An investigation is now underway to determine what caused a jetway to drop about six feet as passengers exited a plane Tuesday morning at Sea-Tac Airport.
The Southwest Airlines flight from Phoenix arrived at ten a.m.
"They were de-planing the aircraft, and as about 60 passengers went through, they started to notice and heard the alarms for the jetbridge, as it started to slowly lower," said airport spokesperson Perry Cooper.
He compared the drop of the jetway to what might happen when you let the air out of a tire.
No one was hurt, and passengers were instead unloaded through a stairway that was brought to the opposite side of the aircraft.
He says the jetway was built in 1985, and was among the oldest at Sea-Tac.
It is owned and maintained by Southwest Airlines, but was one of three jetbridges that the Port of Seattle was in the process of trying to take ownership of and replace, for the sake of consistency and safety.
"All the jetbridges have a general lifespan, new ones can last about 30 years, used ones can last about 20 years," said Cooper.
Cooper says the Port of Seattle owns and maintains 54 or the 74 jetways at Sea-Tac. It is up to the individual airlines, as part of their lease agreement, whether they want to own and maintain their jetways.
For instance,he says Alaska Airlines prefers to own all of its je bridges and likes to maintain them with Alaska Airlines engineers.

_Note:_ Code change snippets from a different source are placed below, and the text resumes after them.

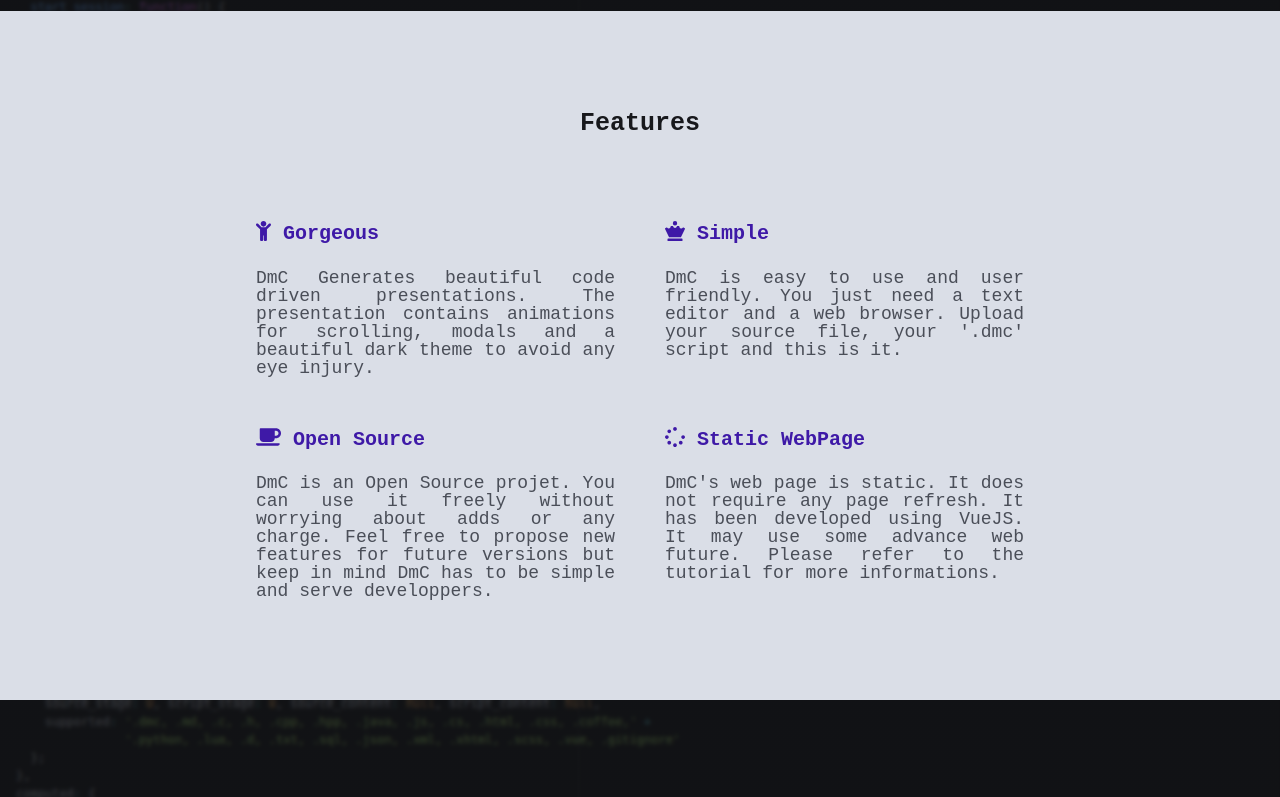
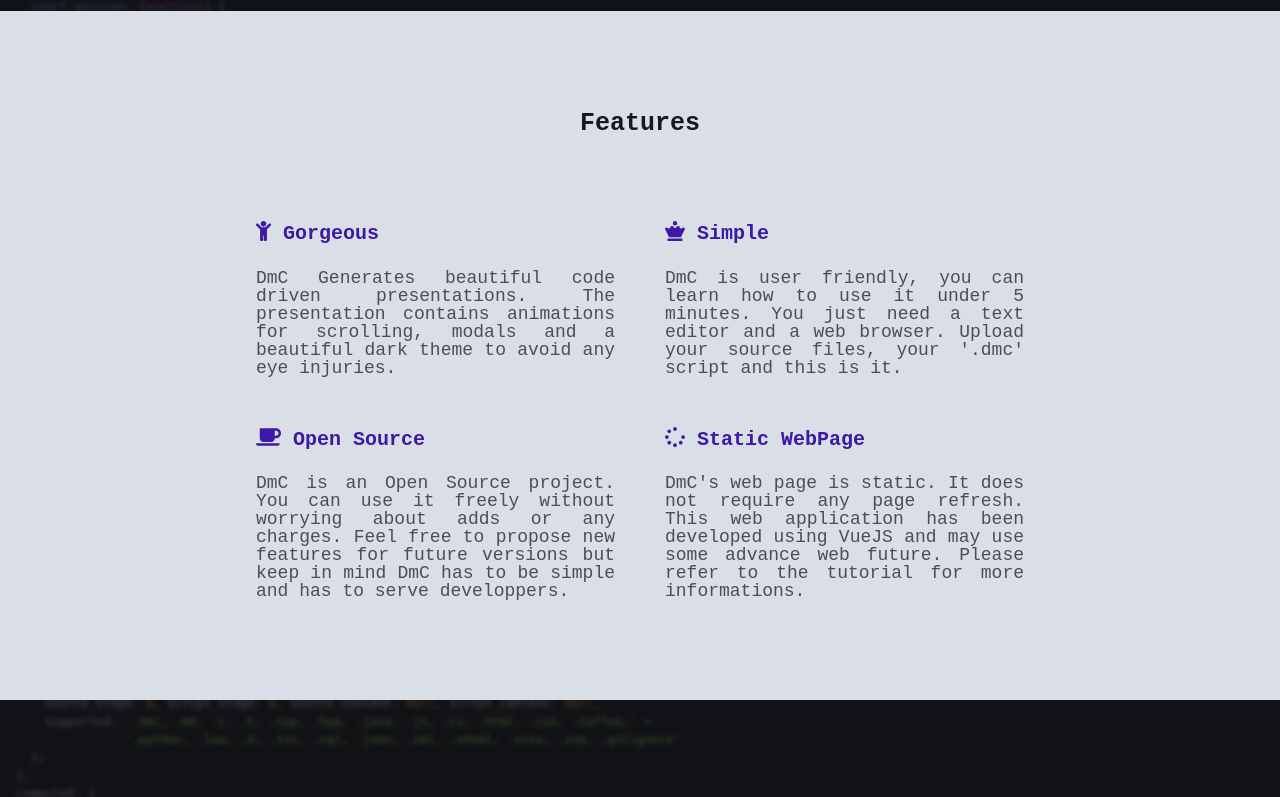
Before and after one commit to selpp/DmC, a Vue app in the folder packages/dmc_website/: page / in a window 1280 px wide. Shown: the part 727-1524 px from the top of the page. Built offline with nearby package versions, Linux system fonts and the light colour scheme; what vue-highlightjs, vue-katex would draw is missing.

Commit message:
Ortho fixes

```diff
--- a/packages/dmc_website/src/components/Home.vue
+++ b/packages/dmc_website/src/components/Home.vue
@@ -11,7 +11,7 @@
       <p>
         The code driven presentation tool built for developpers.
         Generate gorgeous presentations using the DmC script language.
-        Use arrows to navigate between slides.
+        Use left and right arrows to navigate between slides.
       </p>
       <div id="dmc-buttons">
         <button @click="redirect('https://github.com/selpp/dmc')" v-on:mouseover="hover">Github</button>
@@ -26,32 +26,31 @@
           <p>
             DmC Generates beautiful code driven presentations.
             The presentation contains animations for scrolling,
-            modals and a beautiful dark theme to avoid any eye injury.
+            modals and a beautiful dark theme to avoid any eye injuries.
           </p>
         </div>
         <div>
           <h2><font-awesome-icon icon="chess-queen" /> Simple</h2>
           <p>
-            DmC is easy to use and user friendly.
+            DmC is user friendly, you can learn how to use it under 5 minutes.
             You just need a text editor and a web browser.
-            Upload your source file, your '.dmc' script and this is it.
+            Upload your source files, your '.dmc' script and this is it.
           </p>
         </div>
         <div>
           <h2><font-awesome-icon icon="coffee" /> Open Source</h2>
           <p>
-            DmC is an Open Source projet.
-            You can use it freely without worrying about adds or any charge.
+            DmC is an Open Source project.
+            You can use it freely without worrying about adds or any charges.
             Feel free to propose new features for future versions but keep in mind
-            DmC has to be simple and serve developpers.
+            DmC has to be simple and has to serve developpers.
           </p>
         </div>
         <div>
           <h2><font-awesome-icon icon="spinner" /> Static WebPage</h2>
           <p>
             DmC's web page is static. It does not require any page refresh.
-            It has been developed using VueJS.
-            It may use some advance web future.
+            This web application has been developed using VueJS and may use some advance web future.
             Please refer to the tutorial for more informations.
           </p>
         </div>
```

Tuesday's incident has passengers taking a second look at the jetways they walk through each time they board an airplane.
"You know, usually you don't even give a thought to that, you just assume it's going to be fine, but I'll think about it next time," said passenger Lynne Fillipini.
When the jetbridge dropped, it also damaged the door of the aircraft it was attached to. The damaged plane and jetway both sat on the tarmac for hours.
Cooper said that both Port of Seattle staff and the staff of the airlines that own their own jetways undergo intense training to operate the jetbridges.
In Tuesday's incident, operator error was not involved. He says it's believed to be some kind of mechanical failure, but it will be up to Southwest Airlines engineers who maintain the jetway to determine the exact cause.